Hopeful News for Arctic Protection As We Head Into 2017

Alex Levinson
Date: December 26, 2016
Pacific Environment aims to mobilize the international community to protect Arctic peoples and wildlife. (Photo: Bryan & Cherry Alexander Photography/ArcticPhoto)

As 2016 ends and we look ahead to the challenges of 2017, I want to pause for a minute and share with you some encouraging news for the future of the Arctic.

Pacific Environment has been campaigning for a fossil fuel-free Arctic for nearly a decade, together with many environmental groups, community allies and supporters like you.

The hard work helped produce an important joint announcement last week by President Obama and Canadian Prime Minister Trudeau.

The item in the announcement that received all the press attention was the protection of the U.S.- and Canadian-controlled parts of the Arctic Ocean—including fragile coastal waters—from oil and gas drilling.

Five years ago, during the most intense moments in the battle against Shell Oil drilling off Alaska, many said that drilling was inevitable and that environmental groups could do nothing more than fight for best practices.

A few voices, including Pacific Environment, said that the ultimate goal had to be a ban on all drilling to protect oceans, wildlife, communities and the global climate. Last week’s announcement affirms the wisdom of boldness by activists.

We and allies are now gearing up to fight attempts by the Trump administration to open up America’s public lands and waters to Big Oil.

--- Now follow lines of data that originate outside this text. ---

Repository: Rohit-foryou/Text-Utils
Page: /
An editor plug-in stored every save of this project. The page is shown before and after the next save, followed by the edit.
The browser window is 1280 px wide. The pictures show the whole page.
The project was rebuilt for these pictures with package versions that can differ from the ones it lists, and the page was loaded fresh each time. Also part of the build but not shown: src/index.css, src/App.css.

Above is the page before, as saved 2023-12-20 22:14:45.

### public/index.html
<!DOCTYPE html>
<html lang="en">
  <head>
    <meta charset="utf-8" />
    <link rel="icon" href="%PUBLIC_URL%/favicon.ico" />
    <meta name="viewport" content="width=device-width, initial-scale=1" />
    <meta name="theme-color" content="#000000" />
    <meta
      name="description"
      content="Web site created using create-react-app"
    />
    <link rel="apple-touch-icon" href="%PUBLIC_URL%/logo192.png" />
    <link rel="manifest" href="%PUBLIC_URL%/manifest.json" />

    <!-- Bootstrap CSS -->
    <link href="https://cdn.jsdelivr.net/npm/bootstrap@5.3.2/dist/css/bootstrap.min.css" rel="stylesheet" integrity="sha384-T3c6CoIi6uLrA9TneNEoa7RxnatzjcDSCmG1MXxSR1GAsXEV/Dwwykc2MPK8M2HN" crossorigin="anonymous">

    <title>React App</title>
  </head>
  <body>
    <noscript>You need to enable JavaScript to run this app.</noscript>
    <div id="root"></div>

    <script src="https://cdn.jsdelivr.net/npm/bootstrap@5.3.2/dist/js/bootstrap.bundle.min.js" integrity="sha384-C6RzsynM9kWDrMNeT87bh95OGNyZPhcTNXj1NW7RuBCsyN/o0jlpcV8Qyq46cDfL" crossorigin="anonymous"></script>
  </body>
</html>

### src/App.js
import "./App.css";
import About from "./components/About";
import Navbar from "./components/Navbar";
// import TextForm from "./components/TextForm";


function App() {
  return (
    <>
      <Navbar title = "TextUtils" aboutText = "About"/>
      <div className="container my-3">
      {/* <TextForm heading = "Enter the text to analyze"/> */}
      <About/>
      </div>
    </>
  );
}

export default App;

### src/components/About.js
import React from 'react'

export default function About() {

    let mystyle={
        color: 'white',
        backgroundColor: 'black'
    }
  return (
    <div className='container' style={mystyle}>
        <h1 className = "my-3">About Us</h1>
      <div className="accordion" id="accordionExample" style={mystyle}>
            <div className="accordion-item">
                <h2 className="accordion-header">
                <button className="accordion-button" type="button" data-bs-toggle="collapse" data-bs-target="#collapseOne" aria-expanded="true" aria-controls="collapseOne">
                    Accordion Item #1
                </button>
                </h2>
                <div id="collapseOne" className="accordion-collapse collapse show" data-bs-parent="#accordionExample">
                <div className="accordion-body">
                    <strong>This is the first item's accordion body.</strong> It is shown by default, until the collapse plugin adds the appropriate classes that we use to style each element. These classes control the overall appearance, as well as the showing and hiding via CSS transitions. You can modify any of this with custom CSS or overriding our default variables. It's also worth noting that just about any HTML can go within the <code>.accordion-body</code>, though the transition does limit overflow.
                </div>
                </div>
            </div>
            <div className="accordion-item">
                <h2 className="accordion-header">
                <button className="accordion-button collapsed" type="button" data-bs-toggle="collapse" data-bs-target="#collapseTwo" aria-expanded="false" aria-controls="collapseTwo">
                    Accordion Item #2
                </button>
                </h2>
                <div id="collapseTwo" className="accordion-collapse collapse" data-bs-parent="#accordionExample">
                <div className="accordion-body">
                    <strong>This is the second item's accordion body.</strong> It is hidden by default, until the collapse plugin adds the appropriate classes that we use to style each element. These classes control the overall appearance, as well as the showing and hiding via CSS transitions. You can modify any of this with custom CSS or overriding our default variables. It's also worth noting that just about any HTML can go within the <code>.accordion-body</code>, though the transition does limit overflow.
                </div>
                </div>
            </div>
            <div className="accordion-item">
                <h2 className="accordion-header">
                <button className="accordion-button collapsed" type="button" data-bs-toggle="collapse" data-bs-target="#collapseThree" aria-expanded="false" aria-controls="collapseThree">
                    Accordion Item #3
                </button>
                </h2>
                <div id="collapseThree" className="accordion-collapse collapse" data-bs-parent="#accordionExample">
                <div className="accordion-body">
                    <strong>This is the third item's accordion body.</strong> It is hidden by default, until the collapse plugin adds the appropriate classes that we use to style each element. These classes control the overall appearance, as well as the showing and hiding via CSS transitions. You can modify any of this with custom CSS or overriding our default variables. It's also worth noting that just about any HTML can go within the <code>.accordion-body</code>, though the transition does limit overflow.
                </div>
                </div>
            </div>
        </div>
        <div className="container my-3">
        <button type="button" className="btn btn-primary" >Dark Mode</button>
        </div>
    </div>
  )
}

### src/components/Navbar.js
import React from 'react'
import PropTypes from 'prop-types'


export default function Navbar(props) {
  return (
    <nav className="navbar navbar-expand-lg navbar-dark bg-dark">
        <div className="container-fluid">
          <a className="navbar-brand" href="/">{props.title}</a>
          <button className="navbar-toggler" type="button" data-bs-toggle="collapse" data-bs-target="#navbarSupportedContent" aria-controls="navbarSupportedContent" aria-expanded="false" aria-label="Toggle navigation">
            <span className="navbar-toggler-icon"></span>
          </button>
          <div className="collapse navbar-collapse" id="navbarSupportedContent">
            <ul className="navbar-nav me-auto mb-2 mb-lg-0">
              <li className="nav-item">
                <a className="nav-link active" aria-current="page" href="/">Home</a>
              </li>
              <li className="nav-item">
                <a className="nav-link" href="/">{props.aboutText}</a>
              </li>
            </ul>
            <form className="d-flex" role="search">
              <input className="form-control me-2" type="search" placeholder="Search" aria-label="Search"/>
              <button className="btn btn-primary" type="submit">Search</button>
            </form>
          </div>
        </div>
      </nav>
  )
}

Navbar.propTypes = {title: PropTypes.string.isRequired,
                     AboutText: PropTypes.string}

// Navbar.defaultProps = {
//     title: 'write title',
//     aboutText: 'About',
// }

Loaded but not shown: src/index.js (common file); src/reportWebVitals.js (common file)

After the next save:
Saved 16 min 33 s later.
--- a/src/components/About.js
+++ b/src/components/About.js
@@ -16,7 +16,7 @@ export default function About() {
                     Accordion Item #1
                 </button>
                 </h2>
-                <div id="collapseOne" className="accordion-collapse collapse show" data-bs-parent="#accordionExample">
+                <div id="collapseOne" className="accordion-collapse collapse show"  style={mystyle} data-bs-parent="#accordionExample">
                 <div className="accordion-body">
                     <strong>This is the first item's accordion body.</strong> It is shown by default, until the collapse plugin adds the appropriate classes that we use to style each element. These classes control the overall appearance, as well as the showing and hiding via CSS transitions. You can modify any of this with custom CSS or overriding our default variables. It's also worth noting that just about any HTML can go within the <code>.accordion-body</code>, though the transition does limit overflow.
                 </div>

But the Obama-Trudeau announcement did much more than protect Arctic seas from drilling. The two leaders announced major moves toward a clean energy economy in the Arctic—moves that track what Pacific Environment and allies have been advocating.

  • The United States and Canada agreed to start the process to phase out heavy fuel oil in Arctic waters.

Even if there were no oil drilling at all in the Arctic, a huge threat of oil spill disasters comes from supertankers (like the Exxon Valdez) and other commercial ships—too many of which still use or transport heavy fuel oil.

This oil is super-dense and impossible to clean up in Arctic conditions. A spill would be catastrophic for communities, wildlife and ecosystems. And I’m proud that because of Pacific Environment’s leadership, this issue has risen to the top of the Arctic policy agenda.

Obama and Trudeau did more still, announcing common-sense ship traffic regulations.

  • In the face of a huge increase forecast for Arctic ship traffic, the two nations committed to various protections for indigenous communities and wildlife, including ship “avoidance areas,” speed limits and shipping lanes.

These measures will prevent collisions and steer ships away from dangerous areas, breeding and migrating wildlife, and indigenous subsistence activities.

Finally, the item that may prove to be the most important for the ultimate success of Arctic protection was one hardly noticed.

  • Obama and Trudeau announced measures to support indigenous economic development without fossil fuels and to include the voices and full participation of indigenous communities in that economic development.

Climate change and the anticipated increase in ship traffic are threatening the survival of Arctic indigenous people whose lives are inextricably tied to the bounty of the sea.

I’m proud that Pacific Environment has been partnering with indigenous leaders to help them gain a seat at the most important international institution for Arctic waters.

From securing new international laws for Arctic waters (an historic achievement that many had deemed too big a lift) to an ongoing campaign for marine protections in the Bering Sea, Pacific Environment has been fighting to protect the fragile Arctic, its people and wildlife from a threatened onslaught of industrializing activities.

Ultimately, the long-term health of the region will require strong protections from the potentially devastating impacts of increased ship traffic and a just transition from fossil fuels to clean energy.

Yes, the new Trump administration is littered with climate change deniers and fossil fuel acolytes, posing a threat to all these recent achievements in the Arctic.

But I’m heartened because I know that people here at home and around the world are way ahead of the new administration’s dangerously outdated fossil fuel agenda.

From key industries to faith leaders, more and more folks across partisan lines are realizing the existential threat climate change poses to our lives—and they will be demanding action for a just transition to clean energy.

Pacific Environment has been working in politically challenging conditions around the Pacific Rim for decades. Our partners in China and Russia show us how much can be accomplished through the vision and determined action of grassroots leaders.

Our partners’ courage in the face of political repression inspires me every day, and it gives me strength to continue the fight for the Arctic and our future.

I hope they will inspire you, too, to face 2017 with boldness and courage. Let’s make the environmental movement even stronger together.